CELA stands for Concordia English Language Academy. There are three branches, and I teach at the biggest one, located in Min Hsiung. (the Hs makes and "sh" sound, of sorts.) When it came time to name our Christmas program, culminating the efforts of all three branches, one of my own thoughtless amalgamations was proposed and accepted: C.E.L.Abration. Unfortunately, it wasn't until later that I realized it was spelled celEbration. I think it confused every single one of our students. I'm sorry. I was wrong. I really want to be a good English teacher.

So anyway, this is mostly a picture post showing a month and a half's worth of said efforts as they came to fruition yesterday in a big outdoor amphitheater that looks like this when it's empty

Until we filled it with our little stars

We had 'em sing themed songs from parts of the Christmas story while a living nativity assembled. The idea was that they were all stars in the sky singing to baby Jesus, but I think the emphasis got lost in the shuffle. We must have decided that angle was more trouble than it was worth.

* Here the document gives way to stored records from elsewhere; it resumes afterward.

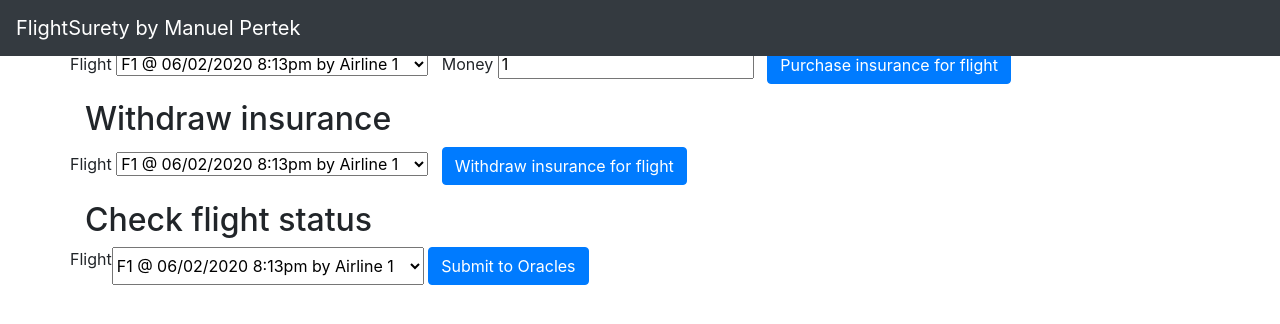
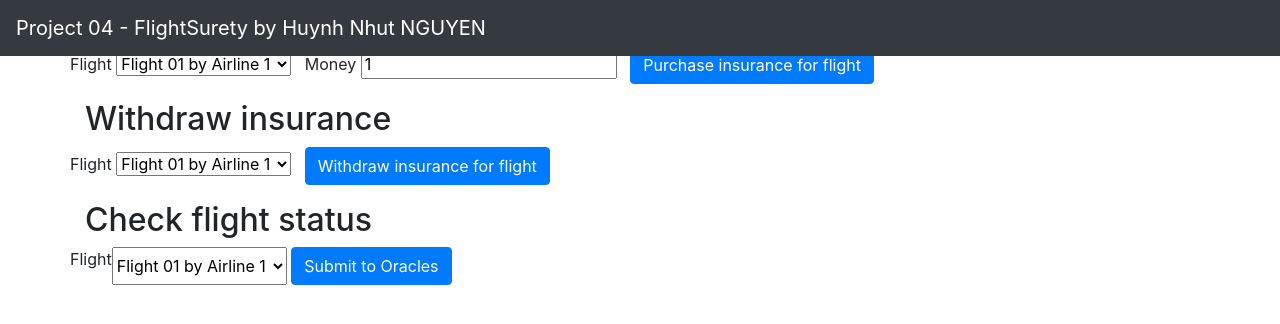
Before and after one commit to nhut20050/nanodegree_blockchain_dev_project_4, a website: page src/dapp/index.html in a window 1280 px wide. Drawn offline with nearby package versions, Linux system fonts and the light colour scheme.

Commit message:
update app front end

```diff
--- a/src/dapp/index.html
+++ b/src/dapp/index.html
@@ -4,7 +4,7 @@
 <head>
     <meta charset="utf-8">
     <meta name="viewport" content="width=device-width, initial-scale=1, shrink-to-fit=no">
-    <title>FlightSurety by Manuel Pertek</title>
+    <title>Project 04 - FlightSurety</title>
     <link href="https://cdnjs.cloudflare.com/ajax/libs/twitter-bootstrap/4.1.1/css/bootstrap.min.css" rel="stylesheet">
     <link rel="icon" type="image/x-icon" href="favicon.ico">
 </head>
@@ -12,7 +12,7 @@
 <body>
 
     <nav class="navbar navbar-expand-md navbar-dark bg-dark fixed-top">
-        <a class="navbar-brand" href="#">FlightSurety by Manuel Pertek</a>
+        <a class="navbar-brand" href="#">Project 04 - FlightSurety by Huynh Nhut NGUYEN</a>
         <button class="navbar-toggler" type="button" data-toggle="collapse" data-target="#navbarsExampleDefault"
             aria-controls="navbarsExampleDefault" aria-expanded="false" aria-label="Toggle navigation">
             <span class="navbar-toggler-icon"></span>
@@ -30,9 +30,9 @@
             <label class="form">Flight</label>
             <select id="flight-insurance" name="Flight">
                 <!-- Predefined flights see Files FlightSuretyApp.sol and 2_deploy_contracts.js -->
-                <option value="F1;1591128835;0xf17f52151EbEF6C7334FAD080c5704D77216b732">F1 @ 06/02/2020 8:13pm by Airline 1</option>
-                <option value="F2;1591229835;0xf17f52151EbEF6C7334FAD080c5704D77216b732">F2 @ 06/04/2020 12:17am by Airline 1</option>
-                <option value="F3;1591359935;0xf17f52151EbEF6C7334FAD080c5704D77216b732">F3 @ 06/05/2020 12:25pm by Airline 1</option>
+                <option value="Flight 01;1657534498;0xf17f52151EbEF6C7334FAD080c5704D77216b732">Flight 01 by Airline 1</option>
+                <option value="Flight 02;1657534509;0xf17f52151EbEF6C7334FAD080c5704D77216b732">Flight 02 by Airline 1</option>
+                <option value="Flight 03;1657534516;0xf17f52151EbEF6C7334FAD080c5704D77216b732">Flight 03 by Airline 1</option>
             </select>
             &nbsp;
             <label class="form">Money</label> <input type="number" id="money-insurance" value="1">
@@ -47,9 +47,9 @@
             <label class="form">Flight</label>
             <select id="flight-insurance-withdraw" name="Flight">
                 <!-- Predefined flights see Files FlightSuretyApp.sol and 2_deploy_contracts.js -->
-                <option value="F1;1591128835;0xf17f52151EbEF6C7334FAD080c5704D77216b732">F1 @ 06/02/2020 8:13pm by Airline 1</option>
-                <option value="F2;1591229835;0xf17f52151EbEF6C7334FAD080c5704D77216b732">F2 @ 06/04/2020 12:17am by Airline 1</option>
-                <option value="F3;1591359935;0xf17f52151EbEF6C7334FAD080c5704D77216b732">F3 @ 06/05/2020 12:25pm by Airline 1</option>
+                <option value="Flight 01;1657534498;0xf17f52151EbEF6C7334FAD080c5704D77216b732">Flight 01 by Airline 1</option>
+                <option value="Flight 02;1657534509;0xf17f52151EbEF6C7334FAD080c5704D77216b732">Flight 02 by Airline 1</option>
+                <option value="Flight 03;1657534516;0xf17f52151EbEF6C7334FAD080c5704D77216b732">Flight 03 by Airline 1</option>
             </select>
             &nbsp;
             <btn class="btn btn-primary" id="withdraw-insurance">Withdraw insurance for flight</btn>
@@ -61,9 +61,9 @@
             <label class="form">Flight</label>
             <select id="flight-status" name="Flight">
                 <!-- Predefined flights see Files FlightSuretyApp.sol and 2_deploy_contracts.js -->
-                <option value="F1;1591128835;0xf17f52151EbEF6C7334FAD080c5704D77216b732">F1 @ 06/02/2020 8:13pm by Airline 1</option>
-                <option value="F2;1591229835;0xf17f52151EbEF6C7334FAD080c5704D77216b732">F2 @ 06/04/2020 12:17am by Airline 1</option>
-                <option value="F3;1591359935;0xf17f52151EbEF6C7334FAD080c5704D77216b732">F3 @ 06/05/2020 12:25pm by Airline 1</option>
+                <option value="Flight 01;1657534498;0xf17f52151EbEF6C7334FAD080c5704D77216b732">Flight 01 by Airline 1</option>
+                <option value="Flight 02;1657534509;0xf17f52151EbEF6C7334FAD080c5704D77216b732">Flight 02 by Airline 1</option>
+                <option value="Flight 03;1657534516;0xf17f52151EbEF6C7334FAD080c5704D77216b732">Flight 03 by Airline 1</option>
               </select>
               &nbsp;
             <btn class="btn btn-primary" id="submit-oracle">Submit to Oracles</btn>
--- a/src/dapp/index.js
+++ b/src/dapp/index.js
@@ -19,7 +19,6 @@ import './flightsurety.css';
         // User-submitted transaction
         DOM.elid('submit-oracle').addEventListener('click', () => {
             let flightArray = DOM.elid('flight-status').value.split(";");
-
             let flightId = flightArray[0];
             let airline = flightArray[2];
             let timestamp = flightArray[1];
```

What's that on the left? Oh, a manger.

Anna Meyer and I played guiter for the gig.

I believe that for many of these kids, the program was nothing short of a profession of faith. Parents all showed up and clapped for their kids. I don't think they realized the ramifications of this faith taking root in their children: it means that when they die, there will be no one to honor and provide for them in the afterlife. Well, I don't think most of the kids understand this either. What we see right now is pure childlike faith. If only they could hang on to it. Anyhow, it was great to hang out with the kids outside of the classroom. They love so readily.

It went much better than we had thought it would. Even the parents, who we expected to talk all through it, paid pretty good attention. The kids smiled and sang happily (except of course my sixth graders). While tuning, Anna's high E string broke (or at least I believe so because I saw it go really slack) but continued to function throughout the duration of the show. (There's a rational explanation for this, I realize, but I'm not willing to listen to it. It was a Bona Fide Christmas Miracle.)

And of course all our hard-working crew were all very very happy when it was over and done with.

Photo credits for those I couldn't possibly have taken to team member Anna Horkey.